Homeland Security Secretary Alejandro Mayorkas on Saturday announced a new 18-month designation that extended temporary protected status to Haitians living in the United States as of Friday.

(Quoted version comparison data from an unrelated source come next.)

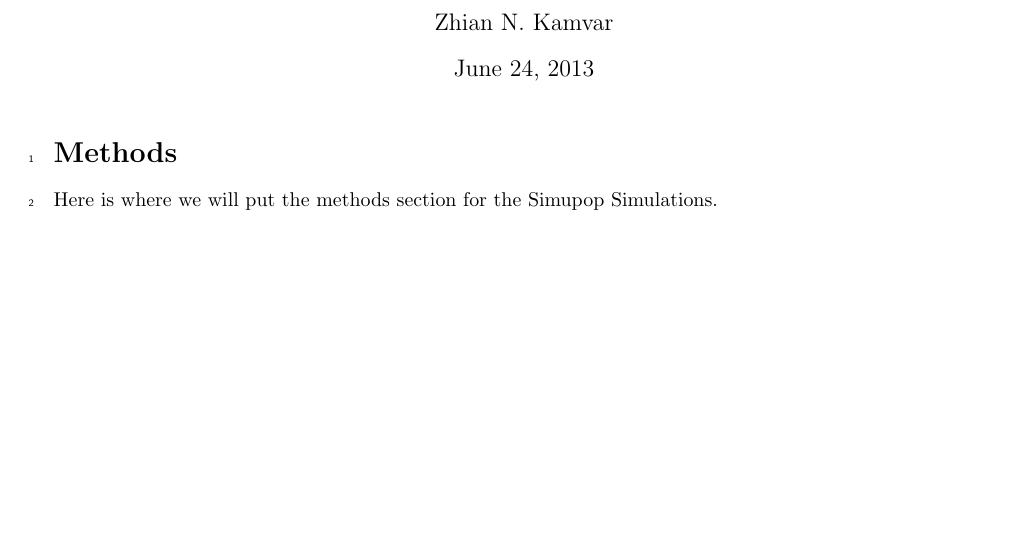
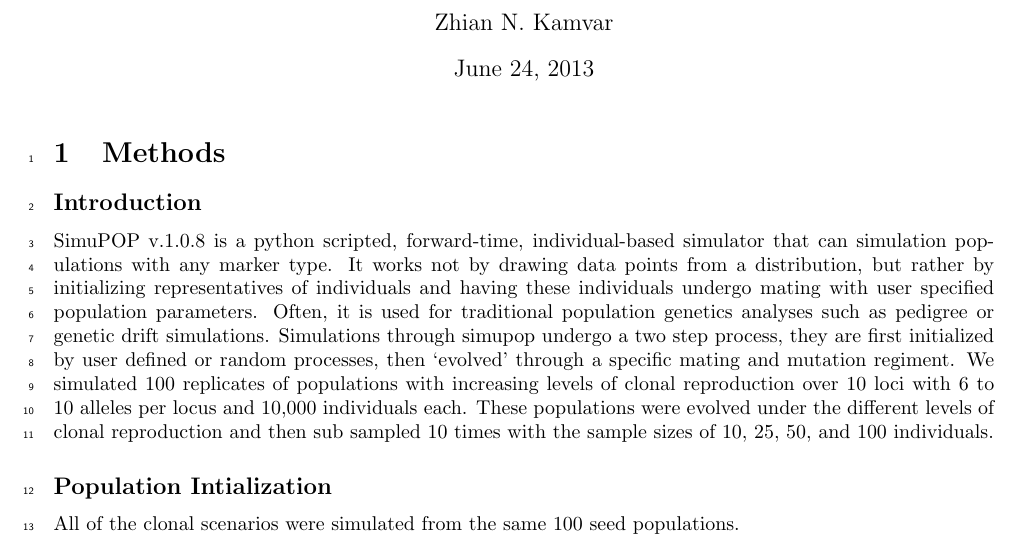
Before and after one commit to zkamvar/clonal-inference-simulations, a LaTeX document (methods/methods.tex): part of the page, cut so that both start at the same text, the shorter picture padded with empty space. Compiled offline with pdfLaTeX.

Commit message:
added introduction section

```diff
--- a/methods/methods.tex
+++ b/methods/methods.tex
@@ -12,6 +12,18 @@
 \maketitle
 \linenumbers
 
-\section*{Methods}
-Here is where we will put the methods section for the Simupop Simulations.
+\section{Methods}
+\subsection*{Introduction}
+
+SimuPOP v.1.0.8 is a python scripted, forward-time, individual-based simulator that can simulation populations with any marker type.
+It works not by drawing data points from a distribution, but rather by initializing representatives of individuals and having these individuals undergo mating with user specified population parameters.
+Often, it is used for traditional population genetics analyses such as pedigree or genetic drift simulations.
+Simulations through simupop undergo a two step process, they are first initialized by user defined or random processes, then `evolved' through a specific mating and mutation regiment.
+We simulated 100 replicates of populations with increasing levels of clonal reproduction over 10 loci with 6 to 10 alleles per locus and 10,000 individuals each.
+These populations were evolved under the different levels of clonal reproduction and then sub sampled 10 times with the sample sizes of 10, 25, 50, and 100 individuals.
+
+\subsection*{Population Intialization}
+All of the clonal scenarios were simulated from the same 100 seed populations.
+
+
 \end{document}
```
Also changed, not shown: methods/methods.pdf, 2 other files.
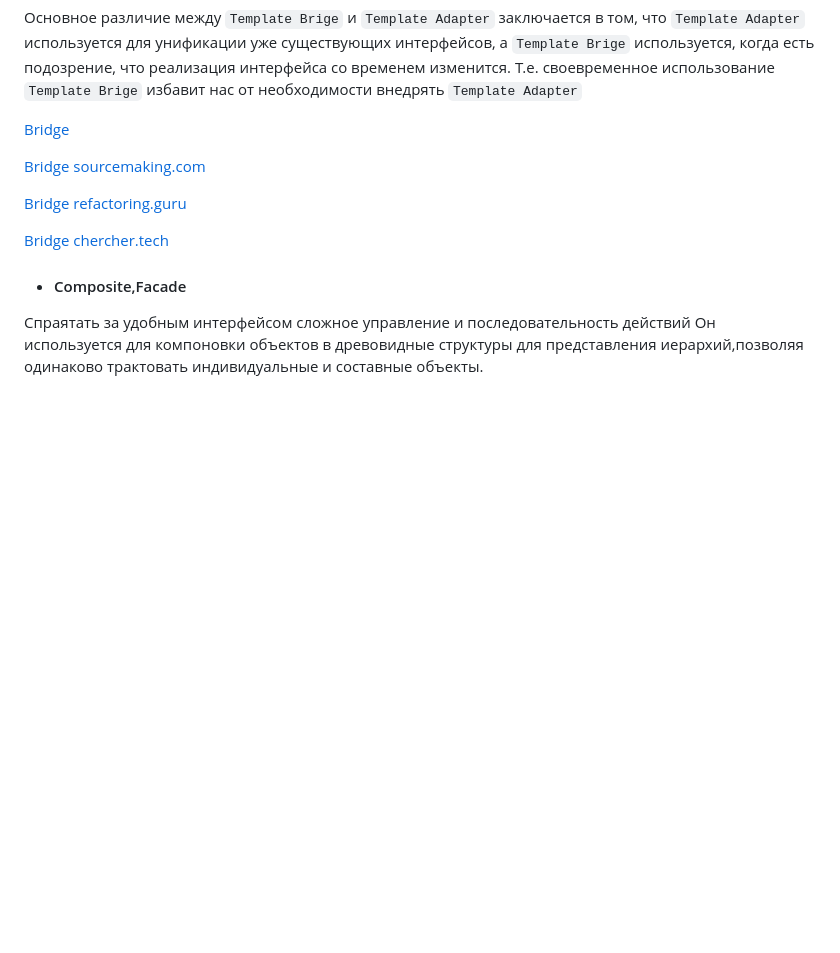
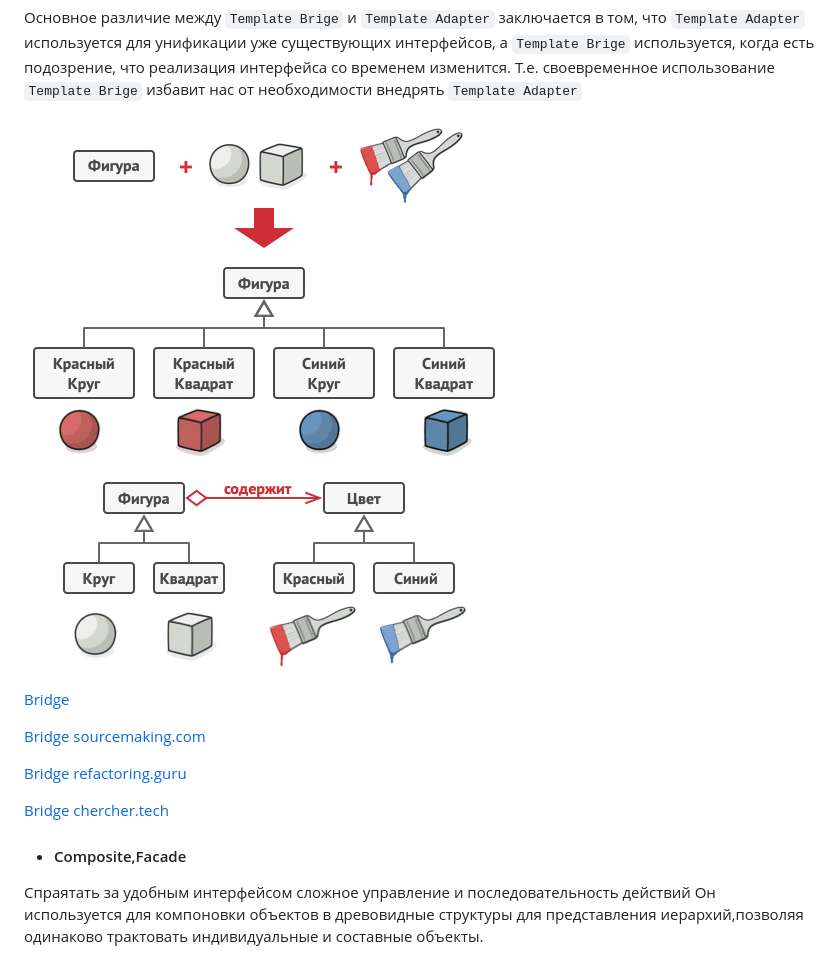
Before and after one commit to Jekahome/Patterns, a Markdown page: README.md, the part around the change. Rendered like a GitHub page; pictures changed too: BridgeAfter.png (added), BridgeBefore.png (added); blank space fills up the shorter version.

Commit message:
add bridge

```diff
--- a/README.md
+++ b/README.md
@@ -347,6 +347,10 @@ Adapter это объект-переводчик, который трансфо
 Основное различие между `Template Brige` и `Template Adapter` заключается в том, что `Template Adapter` используется
 для унификации уже существующих интерфейсов, а `Template Brige` используется, когда есть подозрение, что реализация интерфейса со временем изменится.
 Т.е. своевременное использование `Template Brige` избавит нас от необходимости внедрять `Template Adapter`
+
+![BridgeBefore](https://github.com/Jekahome/Patterns/blob/main/BridgeBefore.png "BridgeBefore")
+
+![BridgeAfter](https://github.com/Jekahome/Patterns/blob/main/BridgeAfter.png "BridgeAfter")
 
 [Bridge](http://dron.by/post/pattern-proektirovaniya-bridge-most-na-php.html)
 
```
Also changed, not shown: 2 other files.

The program, which was created in a 1990 law, allows people who fled countries because of natural disasters and wars to come to the United States to live and work. In 2010, the Obama administration granted that protected status specifically to Haitians who arrived here following a devastating 7.0-magnitude earthquake.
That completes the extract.